Data extracted from a collection:
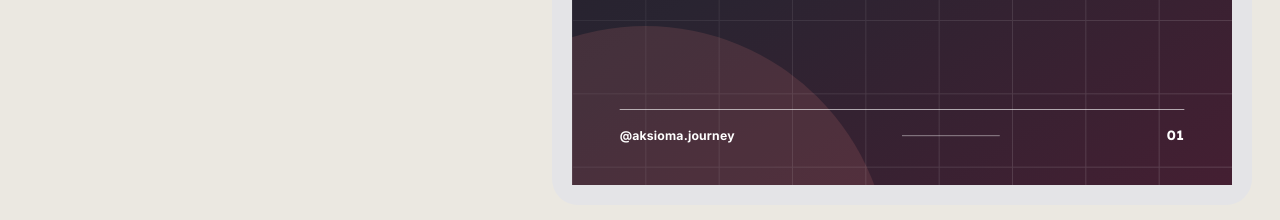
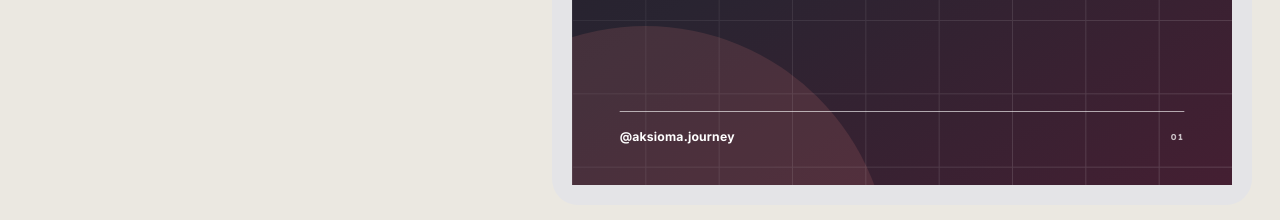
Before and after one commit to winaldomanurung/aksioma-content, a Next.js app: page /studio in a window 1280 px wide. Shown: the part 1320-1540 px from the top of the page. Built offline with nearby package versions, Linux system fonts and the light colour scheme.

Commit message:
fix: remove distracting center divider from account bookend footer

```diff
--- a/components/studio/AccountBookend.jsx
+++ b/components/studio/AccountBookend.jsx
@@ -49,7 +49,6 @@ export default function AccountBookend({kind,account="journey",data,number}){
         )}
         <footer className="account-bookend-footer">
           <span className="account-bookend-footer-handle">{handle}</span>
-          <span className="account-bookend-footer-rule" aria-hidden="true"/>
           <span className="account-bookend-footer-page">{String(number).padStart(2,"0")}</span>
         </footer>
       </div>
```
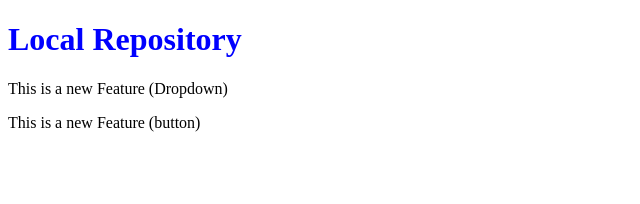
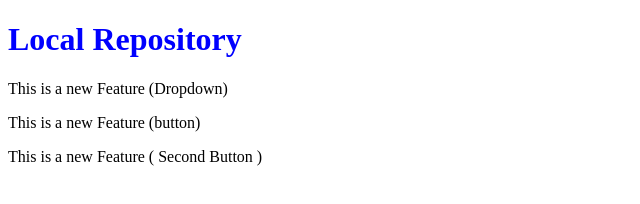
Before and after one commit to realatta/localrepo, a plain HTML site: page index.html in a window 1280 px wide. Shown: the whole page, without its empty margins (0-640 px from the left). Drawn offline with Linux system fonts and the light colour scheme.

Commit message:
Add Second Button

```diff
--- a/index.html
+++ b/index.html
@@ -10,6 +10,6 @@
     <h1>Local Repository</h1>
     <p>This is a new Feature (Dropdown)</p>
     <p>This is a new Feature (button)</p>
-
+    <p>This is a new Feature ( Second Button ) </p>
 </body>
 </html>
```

---

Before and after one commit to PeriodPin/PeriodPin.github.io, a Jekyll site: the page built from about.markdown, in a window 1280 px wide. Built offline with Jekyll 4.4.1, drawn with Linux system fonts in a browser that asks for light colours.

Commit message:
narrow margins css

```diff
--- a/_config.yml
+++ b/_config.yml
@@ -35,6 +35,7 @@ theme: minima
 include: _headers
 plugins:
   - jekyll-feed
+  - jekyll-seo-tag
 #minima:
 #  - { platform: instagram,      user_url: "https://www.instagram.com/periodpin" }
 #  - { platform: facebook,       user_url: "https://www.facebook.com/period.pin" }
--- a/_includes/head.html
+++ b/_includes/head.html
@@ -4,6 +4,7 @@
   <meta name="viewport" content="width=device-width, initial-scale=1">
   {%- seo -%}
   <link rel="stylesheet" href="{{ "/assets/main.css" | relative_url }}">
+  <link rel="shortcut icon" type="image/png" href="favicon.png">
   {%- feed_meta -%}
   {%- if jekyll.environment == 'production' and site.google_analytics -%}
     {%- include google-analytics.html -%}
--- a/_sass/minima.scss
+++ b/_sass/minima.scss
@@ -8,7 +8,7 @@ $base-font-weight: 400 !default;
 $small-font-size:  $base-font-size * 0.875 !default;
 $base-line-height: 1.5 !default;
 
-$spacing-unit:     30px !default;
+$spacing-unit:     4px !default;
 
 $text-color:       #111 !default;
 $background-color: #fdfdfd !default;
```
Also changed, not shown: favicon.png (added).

...

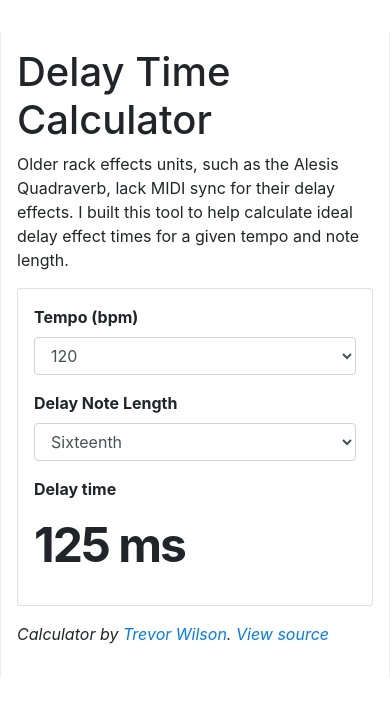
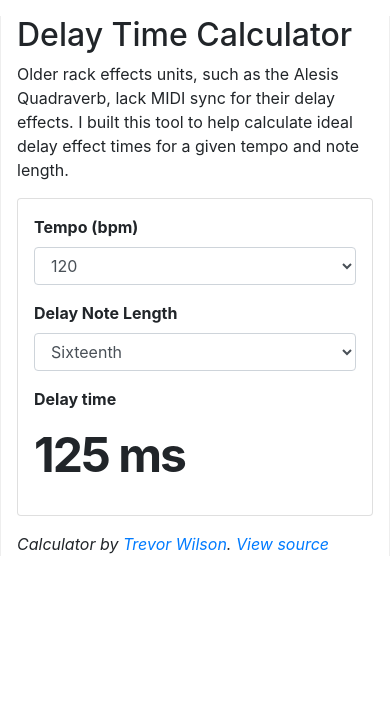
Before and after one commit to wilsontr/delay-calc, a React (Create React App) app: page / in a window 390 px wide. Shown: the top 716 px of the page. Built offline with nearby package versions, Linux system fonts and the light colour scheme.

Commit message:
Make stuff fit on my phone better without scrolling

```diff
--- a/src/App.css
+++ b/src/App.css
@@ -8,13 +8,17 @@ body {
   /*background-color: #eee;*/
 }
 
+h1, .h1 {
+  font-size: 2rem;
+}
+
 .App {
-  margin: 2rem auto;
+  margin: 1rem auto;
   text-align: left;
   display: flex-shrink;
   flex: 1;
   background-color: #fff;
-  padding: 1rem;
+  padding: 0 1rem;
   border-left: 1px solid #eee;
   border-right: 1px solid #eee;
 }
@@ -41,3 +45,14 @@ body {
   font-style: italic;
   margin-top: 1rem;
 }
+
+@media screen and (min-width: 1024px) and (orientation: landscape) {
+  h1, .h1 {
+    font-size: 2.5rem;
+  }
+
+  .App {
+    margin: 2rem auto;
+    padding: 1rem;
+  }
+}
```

REQUIRED WORK: Each line above with the string "footer" should be reported in full.

FINISHED TASK:
fix: remove distracting center divider from account bookend footer
         <footer className="account-bookend-footer">
           <span className="account-bookend-footer-handle">{handle}</span>
-          <span className="account-bookend-footer-rule" aria-hidden="true"/>
           <span className="account-bookend-footer-page">{String(number).padStart(2,"0")}</span>
         </footer>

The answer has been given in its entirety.